REQUIREMENT -
In the records that follow, find each line with "sourcePoint" and pull it out.
□ □ □ □ □
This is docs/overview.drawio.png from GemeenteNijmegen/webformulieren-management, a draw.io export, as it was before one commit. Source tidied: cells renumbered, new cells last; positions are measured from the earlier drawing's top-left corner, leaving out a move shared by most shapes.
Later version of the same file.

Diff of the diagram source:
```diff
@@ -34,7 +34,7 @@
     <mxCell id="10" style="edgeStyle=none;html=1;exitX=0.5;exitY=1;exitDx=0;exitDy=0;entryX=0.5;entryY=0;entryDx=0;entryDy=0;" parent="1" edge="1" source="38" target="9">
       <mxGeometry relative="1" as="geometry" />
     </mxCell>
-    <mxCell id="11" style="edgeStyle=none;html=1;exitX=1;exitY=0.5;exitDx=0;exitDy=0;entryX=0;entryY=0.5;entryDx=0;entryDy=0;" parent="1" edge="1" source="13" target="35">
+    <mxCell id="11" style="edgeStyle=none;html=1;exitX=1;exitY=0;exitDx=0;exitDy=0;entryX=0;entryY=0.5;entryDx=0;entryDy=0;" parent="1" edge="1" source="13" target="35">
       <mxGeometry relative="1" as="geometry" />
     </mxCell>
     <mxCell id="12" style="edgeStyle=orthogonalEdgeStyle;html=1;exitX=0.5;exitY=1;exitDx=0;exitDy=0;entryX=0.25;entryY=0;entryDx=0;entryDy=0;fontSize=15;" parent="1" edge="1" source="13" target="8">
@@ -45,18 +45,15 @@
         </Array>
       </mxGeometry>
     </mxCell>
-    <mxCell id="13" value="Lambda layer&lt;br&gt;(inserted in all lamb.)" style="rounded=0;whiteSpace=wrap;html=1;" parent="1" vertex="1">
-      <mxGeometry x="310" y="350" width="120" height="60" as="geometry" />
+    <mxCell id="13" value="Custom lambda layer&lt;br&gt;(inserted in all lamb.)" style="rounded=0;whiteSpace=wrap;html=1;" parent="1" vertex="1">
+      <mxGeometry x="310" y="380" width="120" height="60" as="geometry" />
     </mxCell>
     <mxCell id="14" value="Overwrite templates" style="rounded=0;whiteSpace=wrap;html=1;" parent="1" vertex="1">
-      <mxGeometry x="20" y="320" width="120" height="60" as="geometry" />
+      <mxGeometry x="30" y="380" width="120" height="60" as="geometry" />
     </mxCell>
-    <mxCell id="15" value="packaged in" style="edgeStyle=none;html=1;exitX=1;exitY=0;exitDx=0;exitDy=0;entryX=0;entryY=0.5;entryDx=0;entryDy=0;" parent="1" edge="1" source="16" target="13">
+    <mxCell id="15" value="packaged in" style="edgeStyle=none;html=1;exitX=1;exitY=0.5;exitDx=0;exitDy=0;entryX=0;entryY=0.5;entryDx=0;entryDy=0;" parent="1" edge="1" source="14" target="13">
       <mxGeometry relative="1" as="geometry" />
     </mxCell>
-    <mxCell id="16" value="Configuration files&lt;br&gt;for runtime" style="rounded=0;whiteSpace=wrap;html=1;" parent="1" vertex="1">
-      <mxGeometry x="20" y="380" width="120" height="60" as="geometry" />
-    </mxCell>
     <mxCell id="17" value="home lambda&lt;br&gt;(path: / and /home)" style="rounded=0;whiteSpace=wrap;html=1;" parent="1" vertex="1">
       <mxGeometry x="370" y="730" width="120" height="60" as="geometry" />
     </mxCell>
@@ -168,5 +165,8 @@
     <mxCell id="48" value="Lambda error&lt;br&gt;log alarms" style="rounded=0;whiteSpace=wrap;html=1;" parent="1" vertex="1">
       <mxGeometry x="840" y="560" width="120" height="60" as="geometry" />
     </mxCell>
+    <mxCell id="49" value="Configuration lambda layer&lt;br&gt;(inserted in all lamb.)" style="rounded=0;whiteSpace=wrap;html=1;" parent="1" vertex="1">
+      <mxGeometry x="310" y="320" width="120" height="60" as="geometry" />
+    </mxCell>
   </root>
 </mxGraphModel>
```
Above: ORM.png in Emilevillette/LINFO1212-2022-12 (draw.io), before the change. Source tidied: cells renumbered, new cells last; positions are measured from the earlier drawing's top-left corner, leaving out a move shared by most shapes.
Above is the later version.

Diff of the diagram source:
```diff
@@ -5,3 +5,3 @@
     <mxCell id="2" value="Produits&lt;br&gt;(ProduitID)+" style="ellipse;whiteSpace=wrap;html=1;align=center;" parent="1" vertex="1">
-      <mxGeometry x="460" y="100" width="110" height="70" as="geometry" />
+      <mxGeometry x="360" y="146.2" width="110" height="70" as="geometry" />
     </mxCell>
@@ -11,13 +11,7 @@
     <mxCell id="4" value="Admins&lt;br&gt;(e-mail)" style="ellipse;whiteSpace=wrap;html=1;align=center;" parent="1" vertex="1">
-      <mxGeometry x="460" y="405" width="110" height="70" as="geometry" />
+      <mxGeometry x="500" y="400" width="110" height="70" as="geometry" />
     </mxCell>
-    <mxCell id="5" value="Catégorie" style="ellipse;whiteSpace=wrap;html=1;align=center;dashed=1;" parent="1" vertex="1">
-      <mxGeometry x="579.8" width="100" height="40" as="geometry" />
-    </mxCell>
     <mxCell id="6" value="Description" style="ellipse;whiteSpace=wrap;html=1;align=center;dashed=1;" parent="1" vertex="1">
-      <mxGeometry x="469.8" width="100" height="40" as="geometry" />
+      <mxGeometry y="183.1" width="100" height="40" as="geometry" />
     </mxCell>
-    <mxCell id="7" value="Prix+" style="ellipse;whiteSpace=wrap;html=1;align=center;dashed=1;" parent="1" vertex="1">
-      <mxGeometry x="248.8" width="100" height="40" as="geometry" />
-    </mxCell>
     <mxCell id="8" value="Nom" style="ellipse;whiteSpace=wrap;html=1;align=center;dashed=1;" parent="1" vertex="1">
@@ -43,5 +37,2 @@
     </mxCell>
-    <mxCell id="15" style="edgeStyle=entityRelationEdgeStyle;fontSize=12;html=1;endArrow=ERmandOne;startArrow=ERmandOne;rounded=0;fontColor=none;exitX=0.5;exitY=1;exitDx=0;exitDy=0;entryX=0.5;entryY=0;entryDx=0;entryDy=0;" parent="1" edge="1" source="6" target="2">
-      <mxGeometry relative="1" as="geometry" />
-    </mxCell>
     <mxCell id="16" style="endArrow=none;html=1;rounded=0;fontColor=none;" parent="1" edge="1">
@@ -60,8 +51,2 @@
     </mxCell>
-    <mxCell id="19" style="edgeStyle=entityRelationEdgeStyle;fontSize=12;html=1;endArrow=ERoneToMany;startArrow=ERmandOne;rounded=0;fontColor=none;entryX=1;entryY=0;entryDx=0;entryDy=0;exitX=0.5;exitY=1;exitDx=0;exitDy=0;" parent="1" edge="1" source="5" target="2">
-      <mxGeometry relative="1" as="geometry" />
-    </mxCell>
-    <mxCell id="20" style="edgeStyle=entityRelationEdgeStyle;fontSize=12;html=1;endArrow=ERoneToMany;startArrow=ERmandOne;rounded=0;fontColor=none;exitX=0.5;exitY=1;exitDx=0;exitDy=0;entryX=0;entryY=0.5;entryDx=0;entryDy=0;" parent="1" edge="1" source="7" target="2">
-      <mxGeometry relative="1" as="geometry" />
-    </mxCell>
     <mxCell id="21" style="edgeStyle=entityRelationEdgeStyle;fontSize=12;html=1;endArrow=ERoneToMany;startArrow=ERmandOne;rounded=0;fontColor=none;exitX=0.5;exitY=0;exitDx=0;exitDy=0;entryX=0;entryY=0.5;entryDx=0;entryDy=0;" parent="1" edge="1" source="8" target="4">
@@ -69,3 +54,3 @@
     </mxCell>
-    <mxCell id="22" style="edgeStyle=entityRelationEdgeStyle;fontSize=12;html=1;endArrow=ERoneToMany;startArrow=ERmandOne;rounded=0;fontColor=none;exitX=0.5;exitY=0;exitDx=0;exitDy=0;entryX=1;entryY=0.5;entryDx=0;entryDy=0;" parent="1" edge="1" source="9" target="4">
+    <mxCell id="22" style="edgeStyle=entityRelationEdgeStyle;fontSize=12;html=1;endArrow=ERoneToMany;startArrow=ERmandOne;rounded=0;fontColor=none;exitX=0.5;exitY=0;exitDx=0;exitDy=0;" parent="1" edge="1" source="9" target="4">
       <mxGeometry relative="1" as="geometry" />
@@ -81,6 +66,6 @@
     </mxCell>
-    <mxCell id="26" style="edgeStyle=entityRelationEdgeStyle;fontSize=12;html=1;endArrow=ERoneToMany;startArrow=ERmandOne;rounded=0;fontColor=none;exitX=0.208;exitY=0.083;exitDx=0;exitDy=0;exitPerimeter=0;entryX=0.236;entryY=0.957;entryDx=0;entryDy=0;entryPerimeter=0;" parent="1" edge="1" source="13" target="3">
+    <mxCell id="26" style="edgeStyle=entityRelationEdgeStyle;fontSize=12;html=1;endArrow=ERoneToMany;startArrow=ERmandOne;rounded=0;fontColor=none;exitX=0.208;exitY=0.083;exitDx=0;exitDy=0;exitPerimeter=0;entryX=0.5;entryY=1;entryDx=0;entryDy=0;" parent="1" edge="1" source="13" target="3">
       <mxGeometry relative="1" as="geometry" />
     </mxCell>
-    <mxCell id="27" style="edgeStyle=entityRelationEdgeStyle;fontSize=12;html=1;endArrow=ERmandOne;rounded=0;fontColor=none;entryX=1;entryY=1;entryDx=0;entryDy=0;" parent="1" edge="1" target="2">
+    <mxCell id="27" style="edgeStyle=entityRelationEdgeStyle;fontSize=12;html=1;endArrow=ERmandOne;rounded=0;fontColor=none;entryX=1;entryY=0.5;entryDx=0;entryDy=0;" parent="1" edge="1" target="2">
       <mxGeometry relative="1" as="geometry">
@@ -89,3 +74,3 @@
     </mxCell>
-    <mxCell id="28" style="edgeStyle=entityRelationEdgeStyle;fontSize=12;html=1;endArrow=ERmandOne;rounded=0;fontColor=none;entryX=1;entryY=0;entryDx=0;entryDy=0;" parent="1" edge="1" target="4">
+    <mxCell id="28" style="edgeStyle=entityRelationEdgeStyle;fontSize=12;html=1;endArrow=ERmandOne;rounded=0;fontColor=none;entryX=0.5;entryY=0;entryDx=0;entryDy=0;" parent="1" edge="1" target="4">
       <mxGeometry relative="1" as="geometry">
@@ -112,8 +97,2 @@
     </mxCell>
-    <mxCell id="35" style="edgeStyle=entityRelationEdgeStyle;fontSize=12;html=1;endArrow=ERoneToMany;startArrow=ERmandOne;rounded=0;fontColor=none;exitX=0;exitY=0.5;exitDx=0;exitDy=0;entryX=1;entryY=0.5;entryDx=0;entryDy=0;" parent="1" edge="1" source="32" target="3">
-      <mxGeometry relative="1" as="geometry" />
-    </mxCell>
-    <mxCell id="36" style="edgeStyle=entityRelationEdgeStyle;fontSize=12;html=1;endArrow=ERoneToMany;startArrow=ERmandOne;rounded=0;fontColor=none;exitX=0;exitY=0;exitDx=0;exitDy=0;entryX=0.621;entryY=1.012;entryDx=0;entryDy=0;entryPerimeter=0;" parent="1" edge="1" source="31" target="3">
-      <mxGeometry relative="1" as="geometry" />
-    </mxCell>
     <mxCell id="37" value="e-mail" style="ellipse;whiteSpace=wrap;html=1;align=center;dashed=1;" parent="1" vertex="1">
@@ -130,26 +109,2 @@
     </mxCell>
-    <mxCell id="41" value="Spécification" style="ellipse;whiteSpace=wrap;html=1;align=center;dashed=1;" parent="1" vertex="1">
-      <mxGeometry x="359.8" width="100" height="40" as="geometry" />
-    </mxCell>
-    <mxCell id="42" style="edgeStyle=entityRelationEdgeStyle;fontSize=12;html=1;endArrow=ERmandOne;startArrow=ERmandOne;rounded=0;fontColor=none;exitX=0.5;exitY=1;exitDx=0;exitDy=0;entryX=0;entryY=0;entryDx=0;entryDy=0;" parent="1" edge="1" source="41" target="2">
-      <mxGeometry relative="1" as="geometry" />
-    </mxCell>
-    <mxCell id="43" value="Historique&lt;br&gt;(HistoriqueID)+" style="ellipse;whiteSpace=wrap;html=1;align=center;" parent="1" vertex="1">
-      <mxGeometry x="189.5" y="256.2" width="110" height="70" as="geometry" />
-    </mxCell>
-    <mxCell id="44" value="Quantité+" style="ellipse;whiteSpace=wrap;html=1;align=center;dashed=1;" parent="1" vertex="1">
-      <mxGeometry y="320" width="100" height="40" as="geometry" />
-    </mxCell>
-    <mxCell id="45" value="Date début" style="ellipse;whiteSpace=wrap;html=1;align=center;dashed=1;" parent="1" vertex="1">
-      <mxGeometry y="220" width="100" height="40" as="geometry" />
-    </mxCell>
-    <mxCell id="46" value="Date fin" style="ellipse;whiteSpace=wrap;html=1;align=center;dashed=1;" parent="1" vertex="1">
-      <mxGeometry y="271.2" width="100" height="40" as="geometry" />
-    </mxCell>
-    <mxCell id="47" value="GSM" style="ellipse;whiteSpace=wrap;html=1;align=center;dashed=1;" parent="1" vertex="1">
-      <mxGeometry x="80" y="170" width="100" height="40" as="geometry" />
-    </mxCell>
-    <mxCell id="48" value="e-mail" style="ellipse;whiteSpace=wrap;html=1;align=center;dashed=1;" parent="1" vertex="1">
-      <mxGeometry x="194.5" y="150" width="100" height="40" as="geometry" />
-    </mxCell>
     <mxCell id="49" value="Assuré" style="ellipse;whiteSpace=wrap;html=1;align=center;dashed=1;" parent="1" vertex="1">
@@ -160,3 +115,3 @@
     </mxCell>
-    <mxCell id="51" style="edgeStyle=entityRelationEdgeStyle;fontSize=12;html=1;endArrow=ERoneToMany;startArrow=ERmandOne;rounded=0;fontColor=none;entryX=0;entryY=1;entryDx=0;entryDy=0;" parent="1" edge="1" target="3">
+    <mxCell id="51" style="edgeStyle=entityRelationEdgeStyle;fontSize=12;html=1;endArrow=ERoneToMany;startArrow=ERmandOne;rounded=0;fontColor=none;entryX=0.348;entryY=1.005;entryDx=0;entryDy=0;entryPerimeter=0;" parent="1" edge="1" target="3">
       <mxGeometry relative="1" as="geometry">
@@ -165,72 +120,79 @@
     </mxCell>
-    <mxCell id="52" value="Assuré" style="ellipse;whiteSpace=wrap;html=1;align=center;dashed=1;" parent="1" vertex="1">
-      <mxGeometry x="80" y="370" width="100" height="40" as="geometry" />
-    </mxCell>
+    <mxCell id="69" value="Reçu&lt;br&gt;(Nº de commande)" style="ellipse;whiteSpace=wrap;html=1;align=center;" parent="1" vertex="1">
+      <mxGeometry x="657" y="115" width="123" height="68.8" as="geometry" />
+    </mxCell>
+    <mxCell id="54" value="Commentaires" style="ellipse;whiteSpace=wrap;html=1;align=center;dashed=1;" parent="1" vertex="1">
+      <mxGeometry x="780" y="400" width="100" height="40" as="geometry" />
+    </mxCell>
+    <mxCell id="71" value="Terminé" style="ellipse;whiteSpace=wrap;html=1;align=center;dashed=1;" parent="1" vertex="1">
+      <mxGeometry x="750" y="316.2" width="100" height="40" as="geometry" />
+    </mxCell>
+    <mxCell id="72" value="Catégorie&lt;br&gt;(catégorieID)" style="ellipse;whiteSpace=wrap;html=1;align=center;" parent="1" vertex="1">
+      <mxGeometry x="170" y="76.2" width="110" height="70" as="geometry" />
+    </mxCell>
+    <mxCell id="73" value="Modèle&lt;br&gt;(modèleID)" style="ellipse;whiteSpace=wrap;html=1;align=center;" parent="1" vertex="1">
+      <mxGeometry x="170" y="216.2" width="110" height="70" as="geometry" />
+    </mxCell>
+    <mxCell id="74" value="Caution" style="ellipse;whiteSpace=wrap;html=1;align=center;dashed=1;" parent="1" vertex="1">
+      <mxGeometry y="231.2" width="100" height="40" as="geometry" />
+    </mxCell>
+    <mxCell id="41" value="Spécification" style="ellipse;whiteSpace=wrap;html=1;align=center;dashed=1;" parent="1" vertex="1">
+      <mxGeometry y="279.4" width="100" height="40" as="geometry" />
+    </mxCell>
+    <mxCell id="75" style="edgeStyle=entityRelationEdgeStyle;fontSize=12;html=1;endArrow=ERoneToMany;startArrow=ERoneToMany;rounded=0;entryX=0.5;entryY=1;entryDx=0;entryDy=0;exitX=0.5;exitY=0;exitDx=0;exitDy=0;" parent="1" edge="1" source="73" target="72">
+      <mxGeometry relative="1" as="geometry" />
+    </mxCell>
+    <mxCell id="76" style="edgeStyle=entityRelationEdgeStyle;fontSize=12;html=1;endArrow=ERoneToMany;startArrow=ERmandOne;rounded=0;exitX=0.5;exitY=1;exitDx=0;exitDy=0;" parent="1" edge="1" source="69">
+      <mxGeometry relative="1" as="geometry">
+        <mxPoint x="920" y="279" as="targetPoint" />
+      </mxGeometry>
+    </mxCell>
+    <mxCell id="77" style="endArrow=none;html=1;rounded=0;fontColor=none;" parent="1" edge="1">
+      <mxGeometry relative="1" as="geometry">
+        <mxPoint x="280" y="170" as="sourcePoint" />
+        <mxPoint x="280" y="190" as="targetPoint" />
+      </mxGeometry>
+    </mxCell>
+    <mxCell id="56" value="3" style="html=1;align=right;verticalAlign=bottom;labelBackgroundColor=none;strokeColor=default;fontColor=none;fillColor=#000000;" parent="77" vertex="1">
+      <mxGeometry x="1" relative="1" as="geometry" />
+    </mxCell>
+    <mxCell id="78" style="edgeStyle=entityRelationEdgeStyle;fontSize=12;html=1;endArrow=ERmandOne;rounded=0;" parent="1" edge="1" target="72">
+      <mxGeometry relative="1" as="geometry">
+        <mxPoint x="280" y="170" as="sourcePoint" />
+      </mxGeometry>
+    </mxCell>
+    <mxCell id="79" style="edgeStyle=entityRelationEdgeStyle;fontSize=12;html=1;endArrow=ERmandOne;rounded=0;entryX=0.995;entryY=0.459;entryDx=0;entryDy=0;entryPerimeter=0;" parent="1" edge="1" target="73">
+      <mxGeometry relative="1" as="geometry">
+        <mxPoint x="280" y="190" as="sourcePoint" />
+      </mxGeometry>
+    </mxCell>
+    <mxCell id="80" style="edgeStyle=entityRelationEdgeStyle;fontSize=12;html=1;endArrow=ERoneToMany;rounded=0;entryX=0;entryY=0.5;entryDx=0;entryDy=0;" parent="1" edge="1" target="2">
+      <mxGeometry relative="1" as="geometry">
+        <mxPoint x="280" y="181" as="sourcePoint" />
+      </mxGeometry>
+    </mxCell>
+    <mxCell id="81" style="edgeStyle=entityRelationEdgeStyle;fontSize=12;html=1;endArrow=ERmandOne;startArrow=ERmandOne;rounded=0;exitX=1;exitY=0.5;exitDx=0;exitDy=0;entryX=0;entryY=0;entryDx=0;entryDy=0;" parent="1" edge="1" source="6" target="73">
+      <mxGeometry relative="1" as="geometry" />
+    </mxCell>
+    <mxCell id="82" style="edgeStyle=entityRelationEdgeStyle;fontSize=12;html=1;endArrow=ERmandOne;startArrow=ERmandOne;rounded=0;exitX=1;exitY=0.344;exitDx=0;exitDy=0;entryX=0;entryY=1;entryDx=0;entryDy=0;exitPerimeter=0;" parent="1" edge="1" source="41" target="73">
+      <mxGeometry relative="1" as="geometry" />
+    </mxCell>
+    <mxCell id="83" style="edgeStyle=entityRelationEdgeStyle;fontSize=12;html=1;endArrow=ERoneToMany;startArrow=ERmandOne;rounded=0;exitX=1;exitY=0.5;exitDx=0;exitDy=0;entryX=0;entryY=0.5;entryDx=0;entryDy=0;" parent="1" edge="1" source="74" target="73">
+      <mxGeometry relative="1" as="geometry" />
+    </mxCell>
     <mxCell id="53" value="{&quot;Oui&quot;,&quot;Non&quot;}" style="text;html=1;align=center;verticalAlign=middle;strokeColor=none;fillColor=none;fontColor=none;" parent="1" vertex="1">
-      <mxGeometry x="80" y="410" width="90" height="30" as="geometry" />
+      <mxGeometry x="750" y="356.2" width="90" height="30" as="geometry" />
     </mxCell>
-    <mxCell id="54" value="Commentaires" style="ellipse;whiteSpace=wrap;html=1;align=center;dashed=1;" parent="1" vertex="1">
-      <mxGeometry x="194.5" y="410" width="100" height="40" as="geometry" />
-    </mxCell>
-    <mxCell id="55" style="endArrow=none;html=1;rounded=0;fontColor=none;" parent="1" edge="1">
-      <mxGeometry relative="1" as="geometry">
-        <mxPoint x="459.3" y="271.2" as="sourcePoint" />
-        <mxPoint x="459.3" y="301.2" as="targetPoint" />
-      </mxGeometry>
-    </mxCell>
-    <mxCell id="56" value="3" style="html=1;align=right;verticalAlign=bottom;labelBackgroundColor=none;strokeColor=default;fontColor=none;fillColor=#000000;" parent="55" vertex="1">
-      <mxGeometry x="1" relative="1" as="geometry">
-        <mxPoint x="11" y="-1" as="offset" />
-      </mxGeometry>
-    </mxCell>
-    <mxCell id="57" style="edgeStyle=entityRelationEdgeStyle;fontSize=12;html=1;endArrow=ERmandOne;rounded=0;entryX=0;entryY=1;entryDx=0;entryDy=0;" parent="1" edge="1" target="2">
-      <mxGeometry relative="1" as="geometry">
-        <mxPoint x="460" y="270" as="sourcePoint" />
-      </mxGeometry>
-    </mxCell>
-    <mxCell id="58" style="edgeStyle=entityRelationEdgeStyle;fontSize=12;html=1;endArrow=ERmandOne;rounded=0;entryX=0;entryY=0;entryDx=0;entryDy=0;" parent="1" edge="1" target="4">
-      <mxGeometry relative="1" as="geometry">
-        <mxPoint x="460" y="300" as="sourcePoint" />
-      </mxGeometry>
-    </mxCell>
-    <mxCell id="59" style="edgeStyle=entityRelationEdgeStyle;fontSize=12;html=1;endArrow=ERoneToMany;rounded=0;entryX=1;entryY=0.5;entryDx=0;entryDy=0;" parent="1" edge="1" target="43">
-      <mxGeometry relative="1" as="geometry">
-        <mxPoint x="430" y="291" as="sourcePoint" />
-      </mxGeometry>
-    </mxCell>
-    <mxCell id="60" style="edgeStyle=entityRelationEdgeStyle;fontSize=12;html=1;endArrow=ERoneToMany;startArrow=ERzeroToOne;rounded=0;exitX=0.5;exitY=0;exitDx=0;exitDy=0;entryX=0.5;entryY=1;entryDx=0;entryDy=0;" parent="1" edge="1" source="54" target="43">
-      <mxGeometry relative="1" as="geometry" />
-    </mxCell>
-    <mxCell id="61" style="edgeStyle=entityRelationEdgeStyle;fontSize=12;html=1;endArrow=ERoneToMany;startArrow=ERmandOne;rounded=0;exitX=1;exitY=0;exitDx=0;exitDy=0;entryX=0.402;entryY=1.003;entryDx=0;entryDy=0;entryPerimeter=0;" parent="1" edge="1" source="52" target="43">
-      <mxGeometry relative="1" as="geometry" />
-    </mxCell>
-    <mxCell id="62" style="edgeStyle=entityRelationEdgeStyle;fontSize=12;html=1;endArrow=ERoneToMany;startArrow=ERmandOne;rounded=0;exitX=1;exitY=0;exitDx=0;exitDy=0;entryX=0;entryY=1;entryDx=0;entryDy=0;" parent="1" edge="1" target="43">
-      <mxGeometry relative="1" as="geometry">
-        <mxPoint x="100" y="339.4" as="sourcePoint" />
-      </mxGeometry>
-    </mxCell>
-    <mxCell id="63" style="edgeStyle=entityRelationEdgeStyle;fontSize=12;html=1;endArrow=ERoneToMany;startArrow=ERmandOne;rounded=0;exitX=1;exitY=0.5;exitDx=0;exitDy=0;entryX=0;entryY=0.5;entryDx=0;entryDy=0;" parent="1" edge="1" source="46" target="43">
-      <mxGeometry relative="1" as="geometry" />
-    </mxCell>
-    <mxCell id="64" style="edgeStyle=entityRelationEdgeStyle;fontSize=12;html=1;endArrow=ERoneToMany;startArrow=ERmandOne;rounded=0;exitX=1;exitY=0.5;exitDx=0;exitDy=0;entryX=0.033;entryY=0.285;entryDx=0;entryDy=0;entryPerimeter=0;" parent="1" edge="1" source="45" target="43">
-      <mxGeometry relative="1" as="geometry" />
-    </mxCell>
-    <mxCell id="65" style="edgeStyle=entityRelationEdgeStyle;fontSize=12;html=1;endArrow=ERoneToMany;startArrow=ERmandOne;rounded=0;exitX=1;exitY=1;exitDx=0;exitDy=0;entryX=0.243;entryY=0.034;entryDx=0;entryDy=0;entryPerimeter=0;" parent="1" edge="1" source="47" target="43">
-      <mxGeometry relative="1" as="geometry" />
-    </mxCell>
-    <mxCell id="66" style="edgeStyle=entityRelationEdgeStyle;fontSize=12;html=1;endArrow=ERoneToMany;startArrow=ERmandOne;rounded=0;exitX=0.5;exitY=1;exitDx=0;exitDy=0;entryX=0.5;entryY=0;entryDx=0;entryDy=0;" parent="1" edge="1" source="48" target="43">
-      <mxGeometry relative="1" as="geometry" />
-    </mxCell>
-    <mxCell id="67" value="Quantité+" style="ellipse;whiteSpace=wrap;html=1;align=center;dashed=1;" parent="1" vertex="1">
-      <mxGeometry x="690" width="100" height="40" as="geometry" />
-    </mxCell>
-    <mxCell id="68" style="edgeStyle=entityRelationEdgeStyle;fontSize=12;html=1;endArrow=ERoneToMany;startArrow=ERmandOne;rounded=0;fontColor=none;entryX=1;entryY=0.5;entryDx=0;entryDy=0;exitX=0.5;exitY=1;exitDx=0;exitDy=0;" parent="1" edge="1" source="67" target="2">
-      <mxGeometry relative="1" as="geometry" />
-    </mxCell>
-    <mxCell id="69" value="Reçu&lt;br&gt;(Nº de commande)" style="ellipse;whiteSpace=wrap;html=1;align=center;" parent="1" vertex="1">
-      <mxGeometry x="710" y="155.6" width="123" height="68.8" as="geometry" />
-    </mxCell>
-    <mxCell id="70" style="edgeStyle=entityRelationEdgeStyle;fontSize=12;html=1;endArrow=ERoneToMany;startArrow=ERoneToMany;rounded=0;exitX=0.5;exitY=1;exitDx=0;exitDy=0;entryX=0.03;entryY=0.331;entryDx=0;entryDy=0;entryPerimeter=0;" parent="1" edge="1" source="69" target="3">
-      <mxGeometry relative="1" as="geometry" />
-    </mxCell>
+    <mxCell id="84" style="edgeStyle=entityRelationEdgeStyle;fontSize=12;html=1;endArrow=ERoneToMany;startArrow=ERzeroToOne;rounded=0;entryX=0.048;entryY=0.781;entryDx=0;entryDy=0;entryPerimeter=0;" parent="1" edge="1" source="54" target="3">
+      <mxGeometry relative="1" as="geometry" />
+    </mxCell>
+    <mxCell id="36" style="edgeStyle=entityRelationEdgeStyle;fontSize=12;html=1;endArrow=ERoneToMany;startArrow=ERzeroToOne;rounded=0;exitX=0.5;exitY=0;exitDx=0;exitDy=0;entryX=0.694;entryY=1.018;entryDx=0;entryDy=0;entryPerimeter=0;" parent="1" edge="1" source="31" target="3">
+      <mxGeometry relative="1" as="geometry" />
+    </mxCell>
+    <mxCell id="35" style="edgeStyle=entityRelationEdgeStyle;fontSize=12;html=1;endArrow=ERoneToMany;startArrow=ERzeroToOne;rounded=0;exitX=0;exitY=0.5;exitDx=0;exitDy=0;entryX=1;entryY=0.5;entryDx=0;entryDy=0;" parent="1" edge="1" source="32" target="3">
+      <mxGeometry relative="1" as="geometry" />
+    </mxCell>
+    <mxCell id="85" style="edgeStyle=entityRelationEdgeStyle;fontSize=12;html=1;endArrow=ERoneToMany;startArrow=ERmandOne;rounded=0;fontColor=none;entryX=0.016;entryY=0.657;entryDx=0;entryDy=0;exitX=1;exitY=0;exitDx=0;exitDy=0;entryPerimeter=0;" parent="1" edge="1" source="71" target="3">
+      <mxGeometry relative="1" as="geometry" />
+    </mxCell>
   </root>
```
□ □ □ □ □
FINISHED EXERCISE -
+        <mxPoint x="280" y="170" as="sourcePoint" />
+        <mxPoint x="280" y="170" as="sourcePoint" />
+        <mxPoint x="280" y="190" as="sourcePoint" />
+        <mxPoint x="280" y="181" as="sourcePoint" />
-        <mxPoint x="459.3" y="271.2" as="sourcePoint" />
-        <mxPoint x="460" y="270" as="sourcePoint" />
-        <mxPoint x="460" y="300" as="sourcePoint" />
-        <mxPoint x="430" y="291" as="sourcePoint" />
-        <mxPoint x="100" y="339.4" as="sourcePoint" />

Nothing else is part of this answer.